9. Learned senior counsel for the appellant-defendant No. 2 has contended that liability for payment against the material supplied by the plaintiff was not that of the appellant-defendant No. 2 but had been of the defendant No. 1, which was evident from the fact that the plaintiff itself had pleaded that the liability to pay for the supplies made by it was that of the defendant No. 1. Thus, according to the learned counsel, the impugned decree proceeds rather contrary to the plaintiff's own case and cannot be sustained.

9.1. Learned counsel for the appellant has further submitted that the appellant was only acting as an agent of the defendant No. 1, as the agreement for supply of steel was between plaintiff and defendant No. 1; and the appellant, having issued the purchase orders only on behalf of the defendant No. 1, cannot be held liable for payment to the plaintiff, in terms of Section 230 of the Indian Contract Act, 1872 which provides that an agent cannot be held liable for the contract executed on behalf of the principal.

The learned counsel has referred to the decision of this Court in the case of Prem Nath Motors Limited v. Anurag Mittal: (2009) 16 SCC 274. The learned counsel has yet further submitted that the defendant No. 1 had issued two cheques bearing Nos. 037274 and 037272 towards part payment to the plaintiff against the supplies made; and when the High Court has observed that a cheque is a written agreement containing a liquidated amount as per Order XXXVII Rule 1(2) of the CPC, the said cheques would only constitute a liability of the defendant No. 1 and not that of the appellant-defendant No. 2.

9.2. Learned counsel would further submit that the plaintiff's summary suit was not maintainable against the appellant under Order XXXVII CPC in the absence of a legally enforceable debt and, in support of this contention, would rely on the decision of this Court in case of V.K. Enterprises v. Shiva Steels: (2010) 9 SCC 256.

10. Per contra, learned counsel for the plaintiff-respondent No.1 would submit that the present appeal, being only an attempt to avoid the legal liability, deserves to be dismissed.

10.1. The learned counsel has contended that both the appellant-defendant No. 2 and the defendant No. 1 are merely trying to evade the liability, by shifting the burden upon each other.
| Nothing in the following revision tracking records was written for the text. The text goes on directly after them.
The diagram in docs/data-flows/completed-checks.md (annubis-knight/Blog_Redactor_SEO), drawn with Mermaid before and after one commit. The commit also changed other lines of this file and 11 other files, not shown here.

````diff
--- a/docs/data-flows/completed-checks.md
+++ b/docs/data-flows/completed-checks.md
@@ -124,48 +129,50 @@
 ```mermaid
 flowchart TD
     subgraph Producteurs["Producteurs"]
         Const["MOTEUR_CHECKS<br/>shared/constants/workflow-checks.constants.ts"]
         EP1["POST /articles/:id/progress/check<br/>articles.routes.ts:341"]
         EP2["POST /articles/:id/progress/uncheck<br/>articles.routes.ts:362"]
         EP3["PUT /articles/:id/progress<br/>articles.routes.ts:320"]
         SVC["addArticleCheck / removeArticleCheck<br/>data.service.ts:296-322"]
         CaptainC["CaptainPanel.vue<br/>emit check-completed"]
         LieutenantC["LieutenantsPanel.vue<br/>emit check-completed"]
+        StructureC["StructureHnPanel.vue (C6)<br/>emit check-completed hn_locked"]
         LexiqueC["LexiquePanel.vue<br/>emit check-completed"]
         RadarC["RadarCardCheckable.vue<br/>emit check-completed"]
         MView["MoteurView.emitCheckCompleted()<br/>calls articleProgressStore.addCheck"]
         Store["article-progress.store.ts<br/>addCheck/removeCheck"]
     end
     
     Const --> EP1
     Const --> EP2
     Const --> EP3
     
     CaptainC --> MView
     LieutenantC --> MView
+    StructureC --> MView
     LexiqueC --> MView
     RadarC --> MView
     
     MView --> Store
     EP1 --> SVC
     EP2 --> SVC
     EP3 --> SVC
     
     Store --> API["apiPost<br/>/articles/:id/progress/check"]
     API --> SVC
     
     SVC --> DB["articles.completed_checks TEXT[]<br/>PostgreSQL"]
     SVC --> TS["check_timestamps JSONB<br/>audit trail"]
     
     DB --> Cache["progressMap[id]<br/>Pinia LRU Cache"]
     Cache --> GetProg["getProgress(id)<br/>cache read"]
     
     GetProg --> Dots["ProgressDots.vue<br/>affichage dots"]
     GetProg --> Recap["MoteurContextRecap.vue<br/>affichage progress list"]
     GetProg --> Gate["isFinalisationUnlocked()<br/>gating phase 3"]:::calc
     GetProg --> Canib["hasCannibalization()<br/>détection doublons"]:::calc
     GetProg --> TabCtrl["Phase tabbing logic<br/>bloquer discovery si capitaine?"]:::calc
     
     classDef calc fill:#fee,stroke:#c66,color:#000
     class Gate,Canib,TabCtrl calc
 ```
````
As regards the liability of the appellant-defendant No. 2, learned counsel would submit that the appellant had raised purchase orders; that on the basis of the said purchase orders, goods were supplied and the invoices were raised in the name of the appellant; and that the goods were received by the appellant.

In this fact situation, according to the learned counsel, merely because delivery address of the goods was that of the site owned by the defendant No. 1, the appellant cannot avoid its liability and, in fact, the defendants had been standing in joint and several liability to liquidate the amount due against the said invoices.

10.2. The learned counsel would argue that the invoices for their total value constituted written contracts and hence, the suit has rightly been filed in terms of Order XXXVII CPC where the defendants cannot get away by shifting the liability upon each other.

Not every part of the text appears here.